A new study suggests that exercise may reduce white men's risk of developing prostate cancer

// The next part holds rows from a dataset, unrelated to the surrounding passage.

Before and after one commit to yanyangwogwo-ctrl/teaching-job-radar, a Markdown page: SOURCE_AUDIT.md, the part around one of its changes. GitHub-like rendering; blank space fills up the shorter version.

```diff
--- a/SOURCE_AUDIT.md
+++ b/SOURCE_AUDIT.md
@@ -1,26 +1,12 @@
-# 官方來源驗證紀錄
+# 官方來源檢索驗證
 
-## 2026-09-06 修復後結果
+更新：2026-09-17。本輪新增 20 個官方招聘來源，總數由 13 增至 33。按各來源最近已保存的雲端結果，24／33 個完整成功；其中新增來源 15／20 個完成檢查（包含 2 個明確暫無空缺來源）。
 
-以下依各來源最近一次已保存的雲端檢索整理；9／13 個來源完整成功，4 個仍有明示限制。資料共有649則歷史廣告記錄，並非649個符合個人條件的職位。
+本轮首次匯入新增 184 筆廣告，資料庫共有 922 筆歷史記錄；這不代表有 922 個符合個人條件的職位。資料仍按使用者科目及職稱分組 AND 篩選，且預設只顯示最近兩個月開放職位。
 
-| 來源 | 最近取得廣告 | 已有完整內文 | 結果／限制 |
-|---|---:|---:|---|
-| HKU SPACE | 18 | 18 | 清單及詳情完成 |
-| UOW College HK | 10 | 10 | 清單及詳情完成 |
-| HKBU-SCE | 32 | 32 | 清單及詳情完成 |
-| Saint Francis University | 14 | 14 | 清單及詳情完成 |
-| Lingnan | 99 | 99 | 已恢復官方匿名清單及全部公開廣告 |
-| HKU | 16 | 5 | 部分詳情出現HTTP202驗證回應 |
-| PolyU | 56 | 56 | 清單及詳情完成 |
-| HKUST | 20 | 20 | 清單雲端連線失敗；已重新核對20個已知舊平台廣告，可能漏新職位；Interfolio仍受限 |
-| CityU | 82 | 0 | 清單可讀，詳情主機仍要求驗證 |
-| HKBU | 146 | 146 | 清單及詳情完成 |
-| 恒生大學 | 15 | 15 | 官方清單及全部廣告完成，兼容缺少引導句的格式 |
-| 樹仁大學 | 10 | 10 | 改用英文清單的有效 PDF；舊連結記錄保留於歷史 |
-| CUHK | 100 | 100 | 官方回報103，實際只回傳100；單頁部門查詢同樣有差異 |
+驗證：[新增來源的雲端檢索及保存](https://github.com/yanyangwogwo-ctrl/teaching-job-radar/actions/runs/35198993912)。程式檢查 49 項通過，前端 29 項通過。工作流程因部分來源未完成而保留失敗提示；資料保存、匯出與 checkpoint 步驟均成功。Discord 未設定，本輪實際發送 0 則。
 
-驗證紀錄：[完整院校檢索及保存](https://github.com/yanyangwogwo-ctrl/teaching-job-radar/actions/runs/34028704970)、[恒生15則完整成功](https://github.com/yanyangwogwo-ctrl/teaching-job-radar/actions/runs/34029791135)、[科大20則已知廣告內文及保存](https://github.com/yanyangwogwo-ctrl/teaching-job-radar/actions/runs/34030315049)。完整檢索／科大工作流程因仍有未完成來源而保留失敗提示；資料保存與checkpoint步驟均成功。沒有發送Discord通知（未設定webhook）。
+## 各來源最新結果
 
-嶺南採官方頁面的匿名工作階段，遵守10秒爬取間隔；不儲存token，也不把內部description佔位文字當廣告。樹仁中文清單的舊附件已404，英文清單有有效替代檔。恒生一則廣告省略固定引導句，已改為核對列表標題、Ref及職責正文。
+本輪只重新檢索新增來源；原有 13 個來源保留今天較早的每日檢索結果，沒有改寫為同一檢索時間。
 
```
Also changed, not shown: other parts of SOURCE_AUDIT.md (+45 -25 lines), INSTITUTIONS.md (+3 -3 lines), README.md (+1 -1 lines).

And among white men who do have prostate cancer, exercise may reduce their risk of having more serious forms of the disease. Unfortunately, the benefits do not seem to apply to African-American men. Previous research has linked exercise to a reduced risk of developing prostate cancer. Studies have also revealed that African-American men have an increased risk of developing prostate cancer and of dying from the disease compared with whites. It is not clear if exercise as a function of race plays any role in these disparities. Researchers found that white men who were moderately or highly active were 53% less likely to have biopsy results indicating that they had prostate cancer compared with men who were sedentary or mildly active. There was no association between exercise amount and prostate cancer among black men. The investigators also looked to see if exercise influenced the grade of tumors that were detected in men who did develop prostate cancer. Among men with cancer, those who exercised had a 13% reduced risk of having high grade disease, meaning that their cancer cells looked particularly abnormal under a microscope and were likely to quickly grow and spread. When this relationship was further explored as a function of race, it remained significant in whites but not in African Americans. These findings that African-American men may not benefit from exercise the way white men do could be a contributor to why African-American race is a risk factor for prostate cancer and aggressive prostate cancer. Further studies are needed to investigate the mechanism behind this racial disparity in deriving cancer-related benefits from exercise which disfavors African-American men.